### DATASET EXCERPTS:
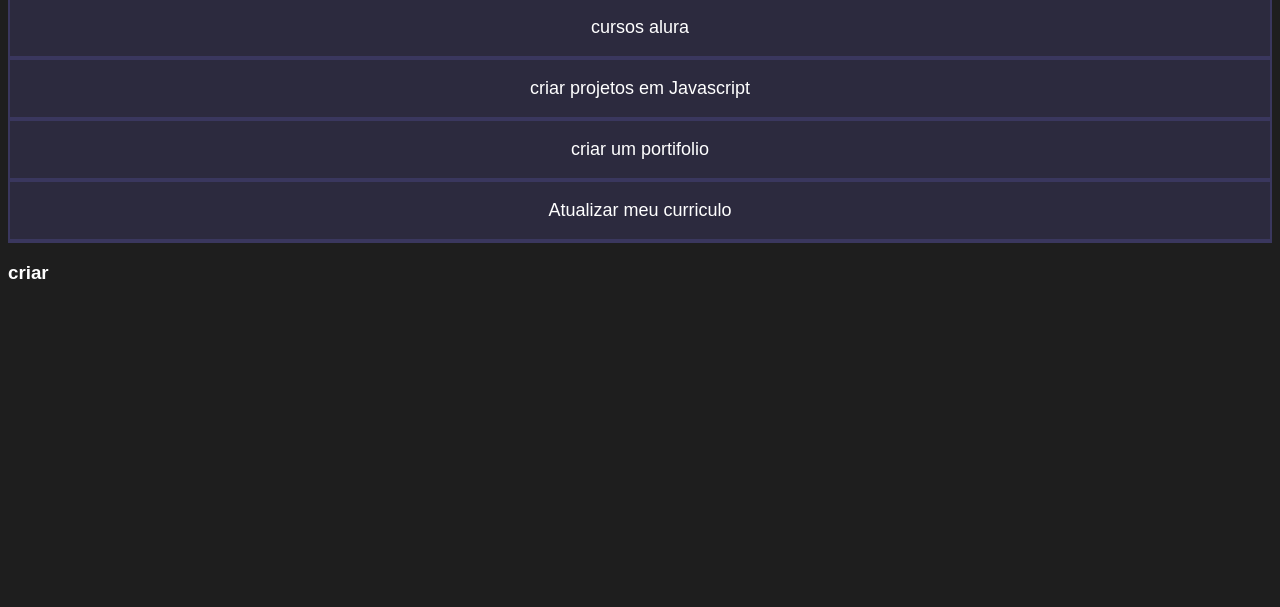
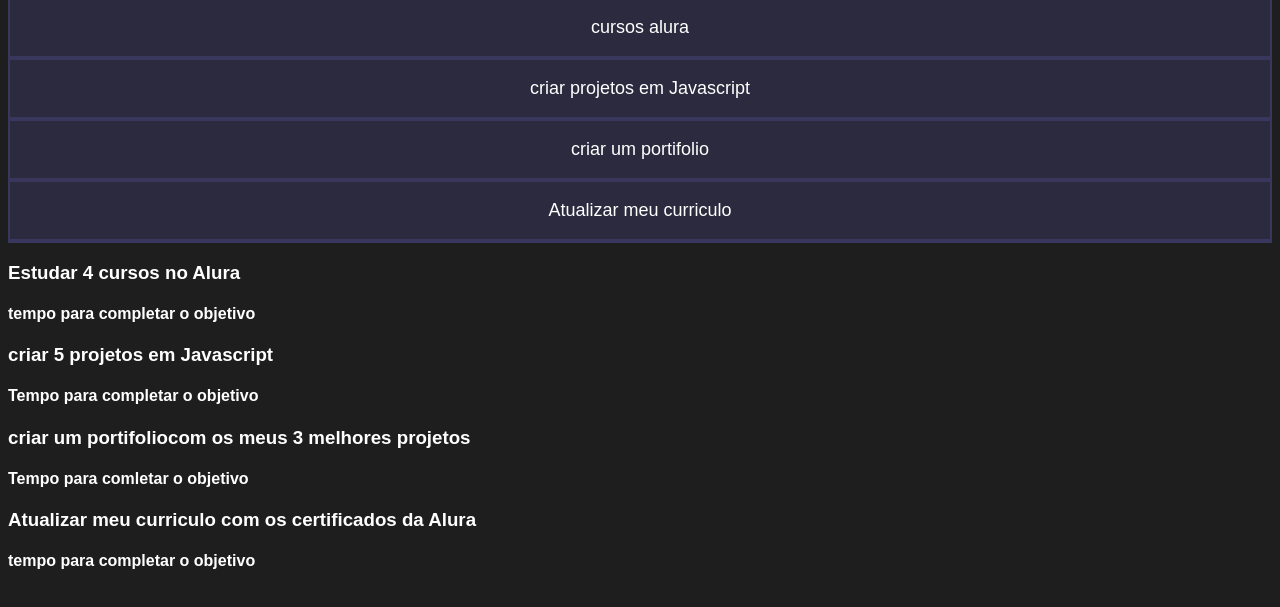
Before and after one commit to Eloysavitoria/minhas_metas, a plain HTML site: page index.html in a window 1280 px wide. Shown: the part 69-676 px from the top of the page. Drawn offline with Linux system fonts and the light colour scheme.

Commit message:
Add files via upload

```diff
--- a/index.html
+++ b/index.html
@@ -19,7 +19,22 @@
 
     <div class="abas-textos">
     <div class="aba-conteudo">
-        <h3 class="abas-conteudo-titulo-princpal">criar</h3>
+        <h3 class="aba-conteudo-titulo-princpal">Estudar 4 cursos no Alura</h3>
+        <h4 class="aba-conteudo-titulo-secundario">tempo para completar o objetivo</h4>
+    </div>
+    <div class="aba-conteudo">
+        <h3 class="aba-conteudo-titulo-princpal">criar 5 projetos em Javascript</h3>
+        <h4 class="aba-conteudo-titulo-secundario">Tempo para completar o objetivo </h4>
+        </div>
+
+    <div class="aba-conteudo">
+        <h3 class="aba-conteudo-titulo-princpal">criar um portifoliocom os meus 3 melhores projetos</h3>
+      <h4 class="aba-conteudo-titulo-secundario">Tempo para comletar o objetivo</h4>
+    </div>
+
+    <div class="aba-conteudo">
+        <h3 class="aba-conteudo-titulo-princpal">Atualizar meu curriculo com os certificados da Alura</h3>
+        <h4 class="aba-conteudo-titulo-secundario">tempo para completar o objetivo</h4>
     </div>
     </div>
 </section>
```
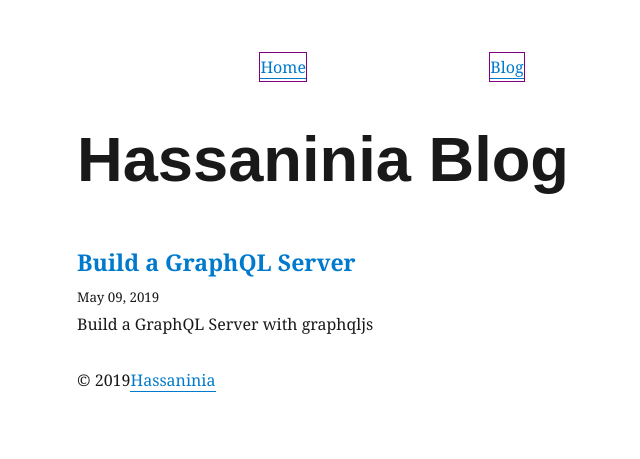
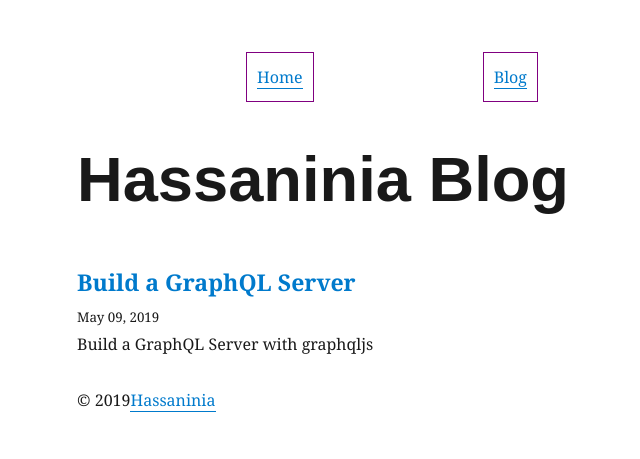
Before and after one commit to xaisoft/hassaninia-blog, a Gatsby site: page / in a window 1280 px wide. Shown: the whole page, without its empty margins (248-888 px from the left). Built offline with nearby package versions, Linux system fonts and the light colour scheme; Gatsby itself is replaced by a stand-in of ours; some packages are replaced by stand-ins of ours.

Commit message:
add padding to menu

```diff
--- a/src/components/menu.jsx
+++ b/src/components/menu.jsx
@@ -8,14 +8,13 @@ const Menu = () => {
         style={{
           listStyle: "none",
           display: "flex",
-          justifyContent: "space-evenly",
-          listStyle:'none'
+          justifyContent: "space-evenly"
         }}
       >
-        <li style={{border:'1px solid purple'}}>
+        <li style={{border:'1px solid purple',padding:'10px'}}>
           <Link to="/">Home</Link>
         </li>
-        <li style={{border:'1px solid purple'}}>
+        <li style={{border:'1px solid purple',padding:'10px'}}>
           <Link to="/">Blog</Link>
         </li>
       </ul>
```
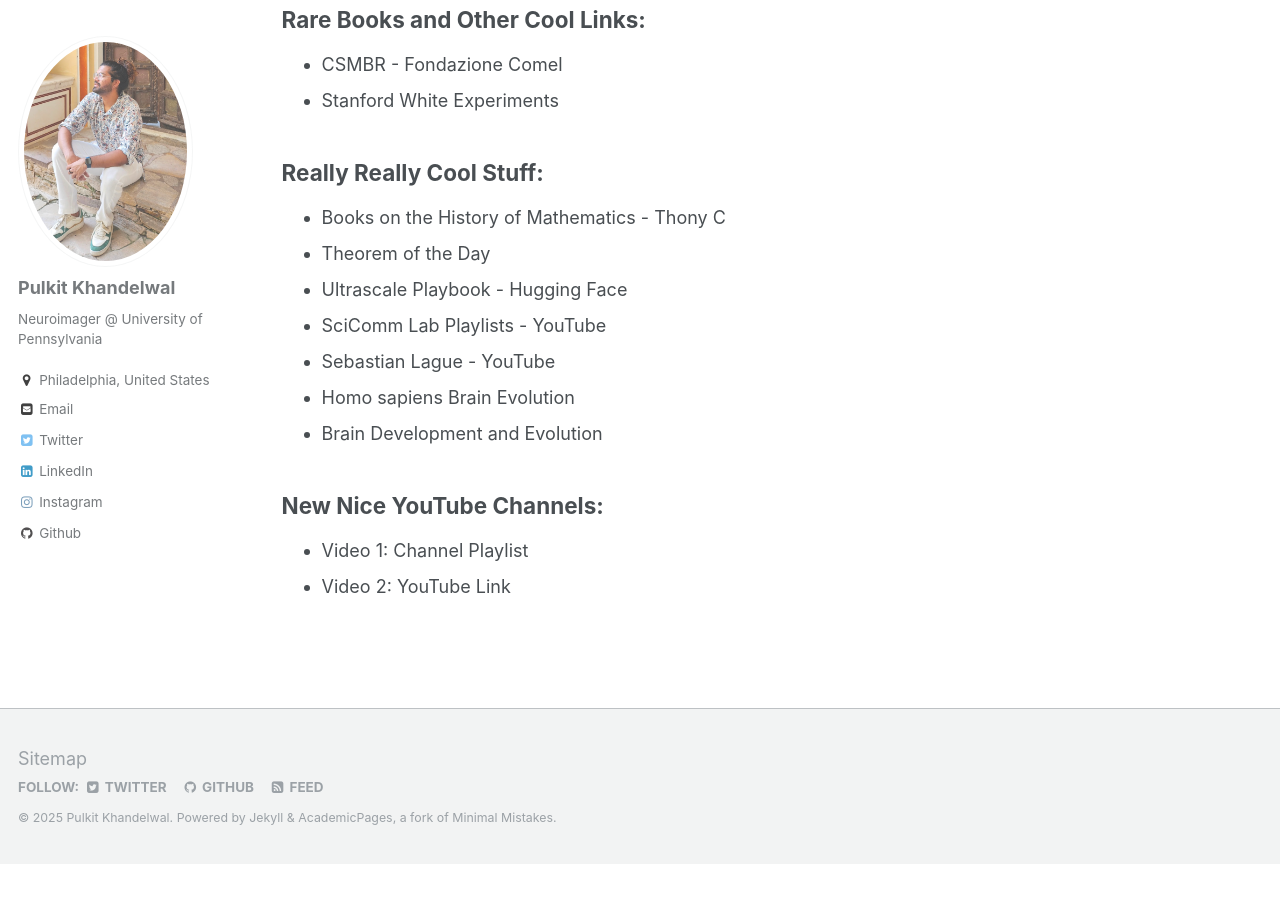
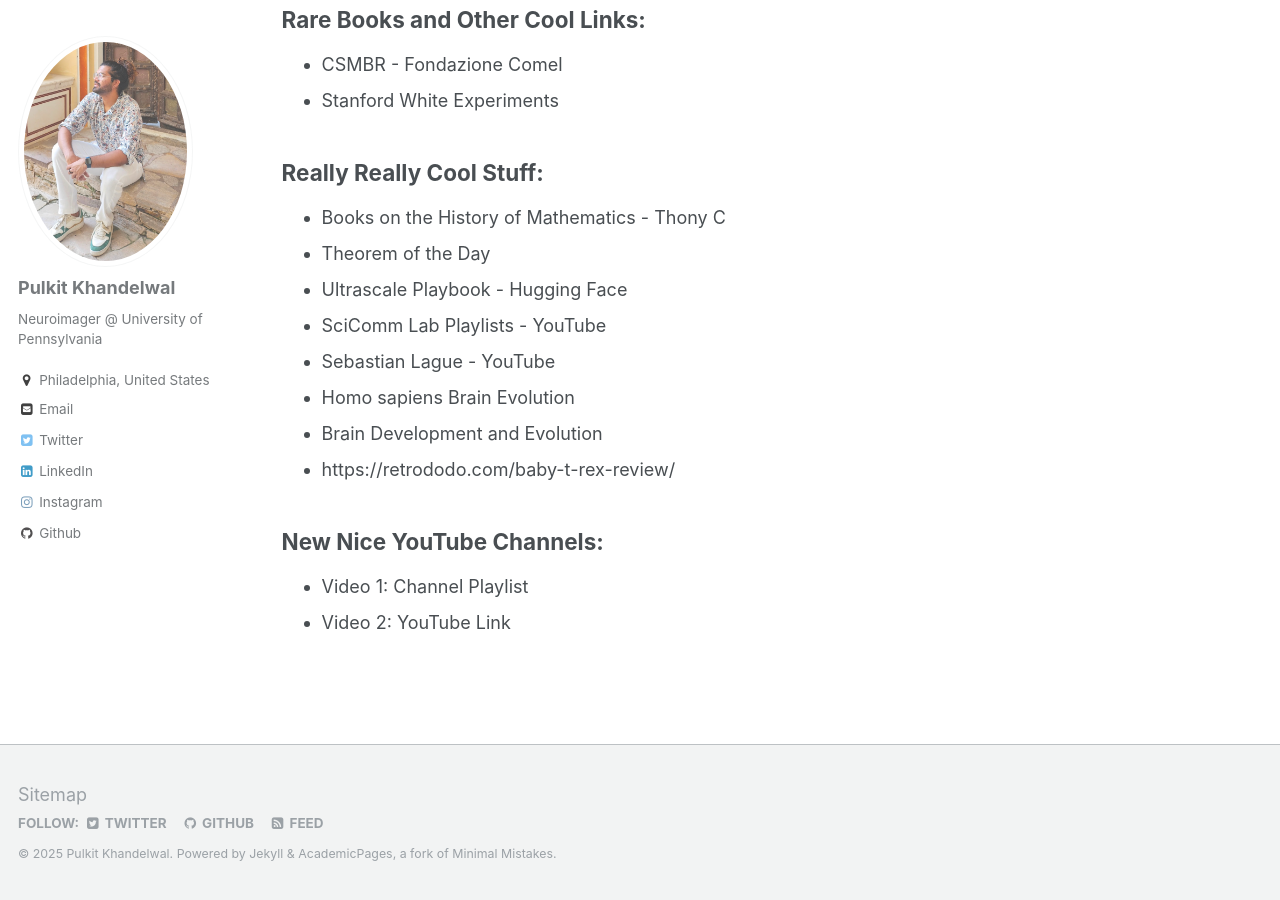
Before and after one commit to Pulkit-Khandelwal/pulkit-khandelwal.github.io, a Jekyll site: the page built from _pages/websites.md, in a window 1280 px wide and 900 px high, scrolled down 6247 px. Built offline with Jekyll 4.4.1, drawn with Linux system fonts in a browser that asks for light colours; before the commit the page ends 7111 px from its top, so only the background shows below that; some of the changed lines change nothing that is shown.

Commit message:
Update websites.md

```diff
--- a/_pages/websites.md
+++ b/_pages/websites.md
@@ -189,6 +189,7 @@ author_profile: true
 - [Sebastian Lague - YouTube](https://www.youtube.com/@SebastianLague)
 - [Homo sapiens Brain Evolution](https://www.mpg.de/11883269/homo-sapiens-brain-evolution)
 - [Brain Development and Evolution](https://sjcinspire.com/2021/03/01/how-did-brain-development-evolve-to-produce-the-human-brain/)
+- https://retrododo.com/baby-t-rex-review/
 
 ## New Nice YouTube Channels:
 - [Video 1: Channel Playlist](https://www.youtube.com/watch?v=almlINDXU5c&list=PL1lNrW4e0G8WacM84PX1lqDjUIflPmFCA&index=2)
```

### PROBLEM TO SOLVE:
Output the records above exactly; leave out the pictures.

### ANSWER TO THIS PROBLEM:
Before and after one commit to Eloysavitoria/minhas_metas, a plain HTML site: page index.html in a window 1280 px wide. Shown: the part 69-676 px from the top of the page. Drawn offline with Linux system fonts and the light colour scheme.

Commit message:
Add files via upload

```diff
--- a/index.html
+++ b/index.html
@@ -19,7 +19,22 @@
 
     <div class="abas-textos">
     <div class="aba-conteudo">
-        <h3 class="abas-conteudo-titulo-princpal">criar</h3>
+        <h3 class="aba-conteudo-titulo-princpal">Estudar 4 cursos no Alura</h3>
+        <h4 class="aba-conteudo-titulo-secundario">tempo para completar o objetivo</h4>
+    </div>
+    <div class="aba-conteudo">
+        <h3 class="aba-conteudo-titulo-princpal">criar 5 projetos em Javascript</h3>
+        <h4 class="aba-conteudo-titulo-secundario">Tempo para completar o objetivo </h4>
+        </div>
+
+    <div class="aba-conteudo">
+        <h3 class="aba-conteudo-titulo-princpal">criar um portifoliocom os meus 3 melhores projetos</h3>
+      <h4 class="aba-conteudo-titulo-secundario">Tempo para comletar o objetivo</h4>
+    </div>
+
+    <div class="aba-conteudo">
+        <h3 class="aba-conteudo-titulo-princpal">Atualizar meu curriculo com os certificados da Alura</h3>
+        <h4 class="aba-conteudo-titulo-secundario">tempo para completar o objetivo</h4>
     </div>
     </div>
 </section>
```
Before and after one commit to xaisoft/hassaninia-blog, a Gatsby site: page / in a window 1280 px wide. Shown: the whole page, without its empty margins (248-888 px from the left). Built offline with nearby package versions, Linux system fonts and the light colour scheme; Gatsby itself is replaced by a stand-in of ours; some packages are replaced by stand-ins of ours.

Commit message:
add padding to menu

```diff
--- a/src/components/menu.jsx
+++ b/src/components/menu.jsx
@@ -8,14 +8,13 @@ const Menu = () => {
         style={{
           listStyle: "none",
           display: "flex",
-          justifyContent: "space-evenly",
-          listStyle:'none'
+          justifyContent: "space-evenly"
         }}
       >
-        <li style={{border:'1px solid purple'}}>
+        <li style={{border:'1px solid purple',padding:'10px'}}>
           <Link to="/">Home</Link>
         </li>
-        <li style={{border:'1px solid purple'}}>
+        <li style={{border:'1px solid purple',padding:'10px'}}>
           <Link to="/">Blog</Link>
         </li>
       </ul>
```
Before and after one commit to Pulkit-Khandelwal/pulkit-khandelwal.github.io, a Jekyll site: the page built from _pages/websites.md, in a window 1280 px wide and 900 px high, scrolled down 6247 px. Built offline with Jekyll 4.4.1, drawn with Linux system fonts in a browser that asks for light colours; before the commit the page ends 7111 px from its top, so only the background shows below that; some of the changed lines change nothing that is shown.

Commit message:
Update websites.md

```diff
--- a/_pages/websites.md
+++ b/_pages/websites.md
@@ -189,6 +189,7 @@ author_profile: true
 - [Sebastian Lague - YouTube](https://www.youtube.com/@SebastianLague)
 - [Homo sapiens Brain Evolution](https://www.mpg.de/11883269/homo-sapiens-brain-evolution)
 - [Brain Development and Evolution](https://sjcinspire.com/2021/03/01/how-did-brain-development-evolve-to-produce-the-human-brain/)
+- https://retrododo.com/baby-t-rex-review/
 
 ## New Nice YouTube Channels:
 - [Video 1: Channel Playlist](https://www.youtube.com/watch?v=almlINDXU5c&list=PL1lNrW4e0G8WacM84PX1lqDjUIflPmFCA&index=2)
```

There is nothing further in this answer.